ZACK GUZMAN: Yeah, you talk about the start-stop. We've seen that play out in a number of states here. But when we think about that change as well, you mentioned too there, mainly tying that threshold for a second PPP loan to less than 50% drops in revenue, of course, that being the thresholds that are out there. Why would that be so important? I mean, when we talk about those businesses on the brink, obviously you have to draw the line somewhere. But why do you think that's the right spot?

ROBERT CRESANTI: Well, I think that's what the numbers tell us. So you know, of the 1 million Americans who work for the 100,000 franchise locations that are down between 25% and 50%, lowering the eligibility threshold for the loans would help increase those businesses and those workers make it through the pandemic. And three out of four of those businesses with revenue losses like that are, you know, as I said, was sort of in the business of play places for kids, music, you know, art stores, spas, exercise gyms, you know? It's been a little while, the last time I was in a gym. And that wasn't true in March.

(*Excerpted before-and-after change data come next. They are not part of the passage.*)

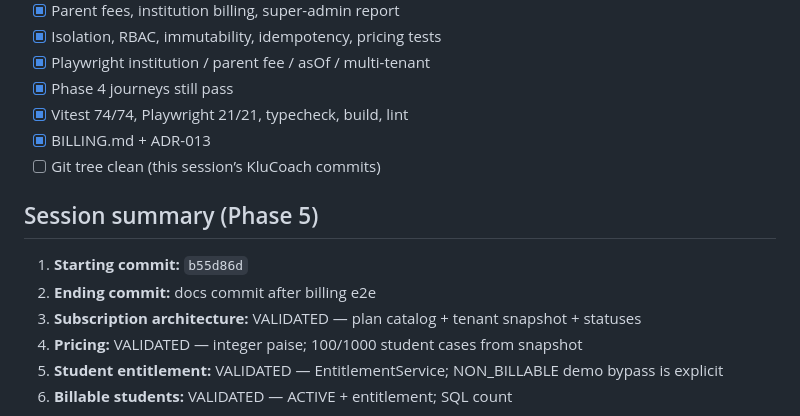
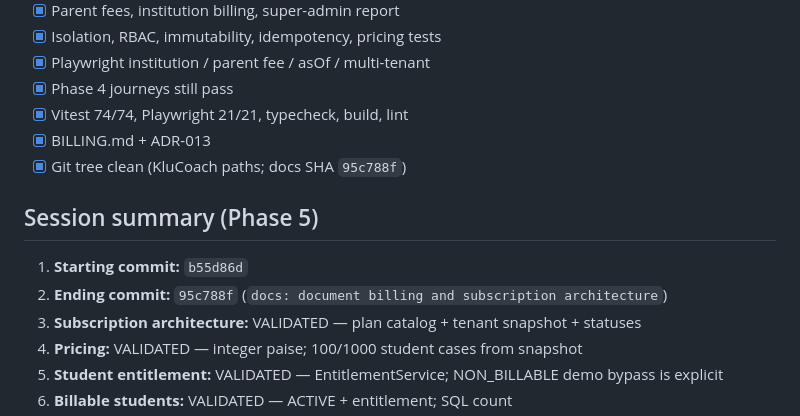
Before and after one commit to sandeepsakpal1985-jpg/voiceai-orchestrator, a Markdown page: KluCoach/docs/PROGRESS.md, the part around the change. GitHub-like rendering.

Commit message:
docs: record Phase 5 ending commit
Marks the KluCoach tree clean after billing documentation.

Co-authored-by: Cursor <cursoragent@cursor.com>

```diff
--- a/KluCoach/docs/PROGRESS.md
+++ b/KluCoach/docs/PROGRESS.md
@@ -30,12 +30,12 @@ Validation rule: COMPLETE only with execution evidence.
 - [x] Phase 4 journeys still pass
 - [x] Vitest 74/74, Playwright 21/21, typecheck, build, lint
 - [x] BILLING.md + ADR-013
-- [ ] Git tree clean (this session’s KluCoach commits)
+- [x] Git tree clean (KluCoach paths; docs SHA `95c788f`)
 
 ## Session summary (Phase 5)
 
 1. **Starting commit:** `b55d86d`
-2. **Ending commit:** docs commit after billing e2e
+2. **Ending commit:** `95c788f` (`docs: document billing and subscription architecture`)
 3. **Subscription architecture:** VALIDATED — plan catalog + tenant snapshot + statuses
 4. **Pricing:** VALIDATED — integer paise; 100/1000 student cases from snapshot
 5. **Student entitlement:** VALIDATED — EntitlementService; NON_BILLABLE demo bypass is explicit
```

ZACK GUZMAN: No, very true for me too. I mean, we got the workout equipment down here now in the house. But when we think about what we might do, I mean, you've been in the rooms, right? You've had these conversations. You chatted with Secretary Mnuchin, the treasury secretary, not too long ago, a few weeks ago. It was before we started to get into the thrust of these discussions going on about phase four right now.

But when you talked with him and you were representing, of course, all these franchises out there, what was the sense you got from him in terms of what might actually get through, the things you're pushing for here, and whether or not Democrats might be on board to kind of agree to changes to PPP as something that has worked on a bipartisan level?

ROBERT CRESANTI: Yeah, I think there's an ever-increasing threat from the election that looms here. And that is playing a huge part in the goodwill that people are pushing forward. You know, politics are naturally at play in a way that they weren't earlier when we were in the full on crisis of this. So people are seeking to push a political advantage at the moment.

And so Democrats have an interest in wanting to make sure that people continue to survive. And just like we're worried about small businesses, they're worried about independent, you know, individuals who are working in these businesses so that they continue to have jobs and continue to have pay. And our small business owners, of those that are open and working, the number one problem right now is not getting PPE equipment, the personal protective equipment. It's not anything else other than getting workers to come back out of their, you know, leave because they have childcare issues. They have all of these other things.

So we're sadly in the middle of an experiment that says, what happens when you shut an entire economy down for a period of time. How do you start it again? And my argument in this letter is fundamentally this. You have to preserve these businesses so that people who want to go back to work have a place to go to work.

ZACK GUZMAN: Yeah. And it's always easier to do that rather than have everything start from scratch all over again. And obviously, a lot of people concerned about that right now. But Robert Cresanti, really appreciate you taking the time, International Franchise Association president and CEO, thanks again.

ROBERT CRESANTI: Thank you, Zack.